I love this. A great reminder for me that healthy eating is not about perfection. Looking towards a more balanced approach in 2014. Thanks, Gena and Happy New Year!

Thank you for such a thoughtful post, it is exactly what I needed to hear right now. I only stumbled upon this blog this morning and am so excited to follow future posts!

Happy New Year Gena!
Thank you for the wonderful reminder that we do not have to feel guilty for a little overindulging over the holidays and to not correct ourselves by being super strict. This is something I have struggled with in the past a lot, this is the first year that I feel comfortable with things I ate over the holidays and enjoyed myself and have no guilt =) I attribute this partly to reading blogs like yours. It really helps me shape my positive views on food.

Glad the post helped, Kimmy. It’s natural to feel a bit off balance after the holidays, but I truly believe that special indulgences are a part of what it means to celebrate and give thanks. Happy New Year.

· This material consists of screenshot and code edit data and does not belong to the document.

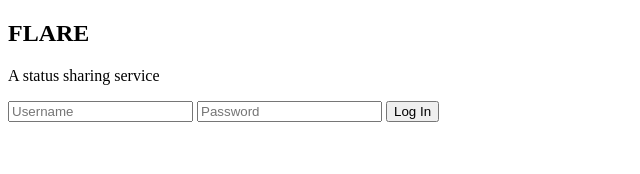
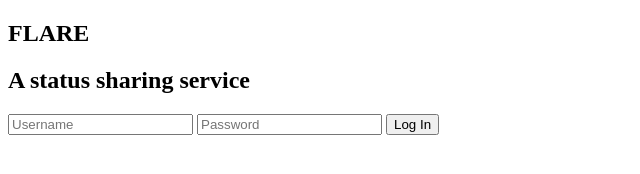
Before and after one commit to 2023popn/Pub-Flare, a website: page login.html in a window 1280 px wide. Shown: the whole page, without its empty margins (0-640 px from the left). Drawn offline with Linux system fonts and the light colour scheme.

Commit message:
modified:   login.html

```diff
--- a/login.html
+++ b/login.html
@@ -19,7 +19,7 @@
         <section>
             <form>
                 <h1>FLARE</h1>
-                <p>A status sharing service</p>
+                <h2>A status sharing service</h2>
 
                 <input type="text" placeholder="Username" name="username">
                 <input type="password" placeholder="Password" name="password">
```
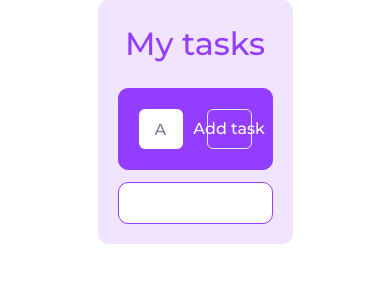
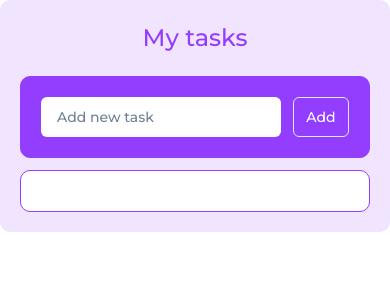
Before and after one commit to LizavetaLeiko/Todo, a React (Create React App) app: page / in a window 390 px wide. Shown: the top 300 px of the page. Built offline with nearby package versions, Linux system fonts and the light colour scheme; a web font is replaced by a local one.

Commit message:
added responsive styles

```diff
--- a/src/components/common/defaultBtn/DefaultBtn.tsx
+++ b/src/components/common/defaultBtn/DefaultBtn.tsx
@@ -9,6 +9,7 @@ const DefaultBtn = (props: IDefaultBtnProps) => {
       variant="outline"
       fontWeight={"500"}
       color={theme.colors.white}
+      fontSize={{ base: '14px', sm: '16px' }}
       _hover={{
         color: `${theme.colors.purple}`,
         backgroundColor: `${theme.colors.white}`
--- a/src/components/contentContainer/ContentContainer.tsx
+++ b/src/components/contentContainer/ContentContainer.tsx
@@ -6,15 +6,26 @@ import TodoList from "../todoList/TodoList";
 const ContentContainer = () => {
   return (
     <Flex
-      flexDirection={'column'}
-      width={"50%"}
+      flexDirection={"column"}
+      width={{
+        base: "100%",
+        md: "60%",
+        sm: "80%",
+      }}
       padding={"20px"}
-      justify={'center'}
+      justify={"center"}
       bg={theme.colors.lightPurple}
       borderRadius={"10px"}
       gap={3}
     >
-      <Text marginBottom={2} textAlign={'center'} color={theme.colors.purple} fontSize={32}>My tasks</Text>
+      <Text
+        marginBottom={2}
+        textAlign={"center"}
+        color={theme.colors.purple}
+        fontSize={{ base: '24px', md: '32px', sm: '28px' }}
+      >
+        My tasks
+      </Text>
       <CreateTodoForm />
       <TodoList />
     </Flex>
--- a/src/components/createTodoForm/CreateTodoForm.tsx
+++ b/src/components/createTodoForm/CreateTodoForm.tsx
@@ -1,46 +1,60 @@
-import { Flex, Input } from "@chakra-ui/react"
-import theme from "../../theme"
-import DefaultBtn from "../common/defaultBtn/DefaultBtn"
-import { useAppDispatch } from "../../store/reduxHook"
-import { v4 as uuidv4 } from 'uuid';
+import { Flex, Input } from "@chakra-ui/react";
+import theme from "../../theme";
+import DefaultBtn from "../common/defaultBtn/DefaultBtn";
+import { useAppDispatch } from "../../store/reduxHook";
+import { v4 as uuidv4 } from "uuid";
 import { useState } from "react";
 import { addTodo } from "../../store/redusers/todoSlice";
 
+const CreateTodoForm = () => {
+  const [task, setTask] = useState<string>("");
 
-const CreateTodoForm = () =>{
-
-  const [task, setTask] = useState<string>('');
-
-  const handleTask = (event: React.ChangeEvent<HTMLInputElement>) => {
-    setTask(event.target.value)
-  }
+  const handleTask = (
+    event: React.ChangeEvent<HTMLInputElement>
+  ) => {
+    setTask(event.target.value);
+  };
 
   const dispatch = useAppDispatch();
 
-  const handleAddTask = () =>{
-    if(task) {
+  const handleAddTask = () => {
+    if (task) {
       const todo = {
         task: task,
         id: uuidv4(),
-      }
-      dispatch(addTodo(todo))
-      setTask('')
+      };
+      dispatch(addTodo(todo));
+      setTask("");
     }
-  }
+  };
 
-  return(
+  return (
     <Flex
-      width={'100%'}
+      width={"100%"}
       padding={"20px"}
       border={`1px solid ${theme.colors.purple}`}
       bg={theme.colors.purple}
       borderRadius={"10px"}
-      gap={6}
+      gap={3}
     >
-      <Input onChange={handleTask} value={task} variant={'flusheds'} placeholder="Add new task" width={"100%"} />
-      <DefaultBtn value={"Add task"} func={handleAddTask}/>
+      <Input
+        fontSize={{
+          base: "14px",
+          md: "18px",
+          sm: "16px",
+        }}
+        onChange={handleTask}
+        value={task}
+        variant={"flusheds"}
+        placeholder="Add new task"
+        width={"100%"}
+      />
+      <DefaultBtn
+        value={"Add"}
+        func={handleAddTask}
+      />
     </Flex>
-  )
-}
+  );
+};
 
-export default CreateTodoForm
+export default CreateTodoForm;
--- a/src/components/todo/Todo.tsx
+++ b/src/components/todo/Todo.tsx
@@ -2,6 +2,7 @@ import {
   Checkbox,
   Flex,
   Input,
+  Text,
 } from "@chakra-ui/react";
 import {
   CheckIcon,
@@ -19,7 +20,6 @@ import {
 import { useState } from "react";
 
 const Todo = (props: IToDo) => {
-
   const [isEditable, setIsEditable] =
     useState<boolean>(false);
   const [newValue, setNewValue] =
@@ -53,6 +53,7 @@ const Todo = (props: IToDo) => {
       border={`1px solid ${theme.colors.purple}`}
       padding={"5px 10px"}
       width={"100%"}
+      gap={2}
     >
       {isEditable ? (
         <Input
@@ -60,14 +61,28 @@ const Todo = (props: IToDo) => {
           variant={"flusheds"}
           width={"100%"}
           value={newValue}
+          fontSize={{
+            base: "14px",
+            md: "18px",
+            sm: "16px",
+          }}
         />
       ) : (
         <Checkbox
+          spacing={3}
           size="lg"
           iconColor={theme.colors.green}
           colorScheme={theme.colors.white}
         >
-          {props.task}
+          <Text
+            fontSize={{
+              base: "14px",
+              md: "18px",
+              sm: "16px",
+            }}
+          >
+            {props.task}
+          </Text>
         </Checkbox>
       )}
       <Flex
--- a/src/theme/index.ts
+++ b/src/theme/index.ts
@@ -12,6 +12,10 @@ const theme = extendTheme({
     green: '#55EB7F',
     white: '#ffffff',
     black: '#000000',
+  },
+  breakpoints: {
+    sm: '550px',
+    md: '850px',
   }
 });
 
```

Hey G!

Great post. I loved the quote and think that it serves as an excellent compass to help guide us along our path.

I hope you had a great holiday season and a happy and festive New Year’s.
See you in 2014!

I just wanted to let you know that I absolutely love reading your blog and these musing-type posts are my favorite. Happy New Year!

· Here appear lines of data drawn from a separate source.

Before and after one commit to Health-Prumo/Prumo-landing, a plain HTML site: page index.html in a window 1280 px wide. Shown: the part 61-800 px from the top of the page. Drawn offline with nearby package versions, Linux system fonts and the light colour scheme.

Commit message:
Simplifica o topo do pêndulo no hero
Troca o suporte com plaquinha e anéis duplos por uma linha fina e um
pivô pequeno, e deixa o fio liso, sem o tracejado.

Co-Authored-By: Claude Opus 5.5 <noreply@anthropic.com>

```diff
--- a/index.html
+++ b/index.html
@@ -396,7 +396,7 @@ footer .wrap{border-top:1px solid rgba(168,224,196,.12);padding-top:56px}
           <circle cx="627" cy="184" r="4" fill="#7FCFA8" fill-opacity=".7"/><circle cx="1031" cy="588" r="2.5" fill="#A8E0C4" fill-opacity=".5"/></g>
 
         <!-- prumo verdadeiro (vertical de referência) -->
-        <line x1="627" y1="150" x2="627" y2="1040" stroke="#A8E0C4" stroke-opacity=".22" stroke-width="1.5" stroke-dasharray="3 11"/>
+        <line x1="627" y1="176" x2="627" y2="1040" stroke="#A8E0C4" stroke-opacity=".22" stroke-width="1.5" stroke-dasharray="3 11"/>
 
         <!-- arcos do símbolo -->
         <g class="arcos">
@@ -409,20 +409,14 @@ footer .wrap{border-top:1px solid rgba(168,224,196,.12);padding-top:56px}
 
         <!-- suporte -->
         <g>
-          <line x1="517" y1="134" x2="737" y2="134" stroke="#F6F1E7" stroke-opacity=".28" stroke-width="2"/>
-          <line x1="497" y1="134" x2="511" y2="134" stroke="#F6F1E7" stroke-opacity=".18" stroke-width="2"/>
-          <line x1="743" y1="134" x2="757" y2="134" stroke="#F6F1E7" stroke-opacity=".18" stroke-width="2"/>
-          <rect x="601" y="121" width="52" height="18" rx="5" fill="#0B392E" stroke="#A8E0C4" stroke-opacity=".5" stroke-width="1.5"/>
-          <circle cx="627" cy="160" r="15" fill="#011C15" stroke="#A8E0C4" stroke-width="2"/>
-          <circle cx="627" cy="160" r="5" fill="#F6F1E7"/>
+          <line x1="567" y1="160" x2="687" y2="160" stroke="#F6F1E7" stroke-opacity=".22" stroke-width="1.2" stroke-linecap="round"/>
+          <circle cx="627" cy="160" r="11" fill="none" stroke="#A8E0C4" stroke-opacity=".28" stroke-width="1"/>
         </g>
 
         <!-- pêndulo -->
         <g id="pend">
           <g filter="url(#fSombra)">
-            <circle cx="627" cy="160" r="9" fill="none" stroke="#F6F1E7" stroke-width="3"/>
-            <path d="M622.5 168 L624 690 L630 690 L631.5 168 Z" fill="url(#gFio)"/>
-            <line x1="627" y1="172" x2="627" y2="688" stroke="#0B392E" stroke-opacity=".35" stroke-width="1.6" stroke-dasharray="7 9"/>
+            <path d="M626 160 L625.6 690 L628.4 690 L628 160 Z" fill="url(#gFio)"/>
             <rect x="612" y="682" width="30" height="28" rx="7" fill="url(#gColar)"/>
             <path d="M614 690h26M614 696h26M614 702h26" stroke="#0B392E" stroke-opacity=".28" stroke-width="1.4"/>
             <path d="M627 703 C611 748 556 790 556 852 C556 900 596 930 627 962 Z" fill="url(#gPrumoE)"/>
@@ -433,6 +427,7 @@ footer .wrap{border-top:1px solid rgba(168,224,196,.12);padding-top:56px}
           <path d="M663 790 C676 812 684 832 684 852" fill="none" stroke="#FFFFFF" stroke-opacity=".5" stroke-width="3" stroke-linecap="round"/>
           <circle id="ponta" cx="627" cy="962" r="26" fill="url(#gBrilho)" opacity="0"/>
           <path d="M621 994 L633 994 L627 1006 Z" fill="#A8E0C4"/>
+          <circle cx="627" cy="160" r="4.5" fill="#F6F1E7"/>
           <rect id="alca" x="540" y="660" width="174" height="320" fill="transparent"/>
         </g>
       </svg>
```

I agree with you on New Years Resolutions. Many people often restrict things and don’t take the time to truly enjoy food for what it is. That is something I plan to work on this year. While I have been pescetarian for 6 months, I realized I didn’t want to be limited or defined by that. So I am making changes to eat meat when I feel like I want to, whether my body needs it or the chef-driven menu is too good to resist. Thank you for your empowering posts!

Gena, thank you for such a wonderful, thoughtful, thought provoking blog. It is rare to see a blog of this caliber, and I enjoy reading each post.

Happy New Year!

Kind, necessary, true. What a beautiful sentiment. I’ve heard it before but appreciate the reminder. I think the biggest challenge for me is the “necessary” part.
Happy New Year, Gena. I really look forward to hearing about your next steps. xo

I love this so much, Gena. I, too, feel much more happily involved in the world around me when I take a more well rounded approach to health… because food is just one aspect of nourishment, after all. Balance is key, and I, too, have become so much more mindful of my social/emotional/restful/romantic needs in addition to my nutritional ones.

Here’s to a happy 2014! Thank you for everything you do!

I agree, Rose. For me, it has been important to start considering the spiritual and social benefits of what I eat along with the nutrient properties. Those matter too, but they aren’t the whole story.

I love that you can take what I feel and believe to be true and put it into words. It’s wonderful that you put these ideas out there so that hopefully, other people can believe as well. I’ve said this before but so many people, including vegan bloggers, tend to equate health with skinny or health with deprivation of some sort, usually limiting salt, sugar, oils, etc. I REALLY appreciate your approach towards health and food and that you use your platform in this positive way.

Thanks so much, Em. I find that a fixation with “cleanliness” has really permeated nutrition culture these days, and sadly the vegan world is not immune. When I first became vegan, I think there was a sense of celebration that vegan foods could be as rich and tasty and delightful as conventional foods. Nowadays it seems that some health leaders equate being vegan with avoiding any number of supposedly “unhealthy” foods. I’m all for a general focus on health, but I personally believe–and I think evidence supports this–that moderate amounts of sugar, salt, oil, and the like have a place in healthy diets (depending on the individual, of course). Veganism isn’t a personal purity contest, and regarding it this way can take a lot of the joy out of it!

Thank you so much for these thoughts. I agree completely with the two-step agreement about resolutions in January–shouldn’t be only then; good opportunity via collective energy.
I miss you!
Thank you for the quotation also–I’m saving it, a treasure.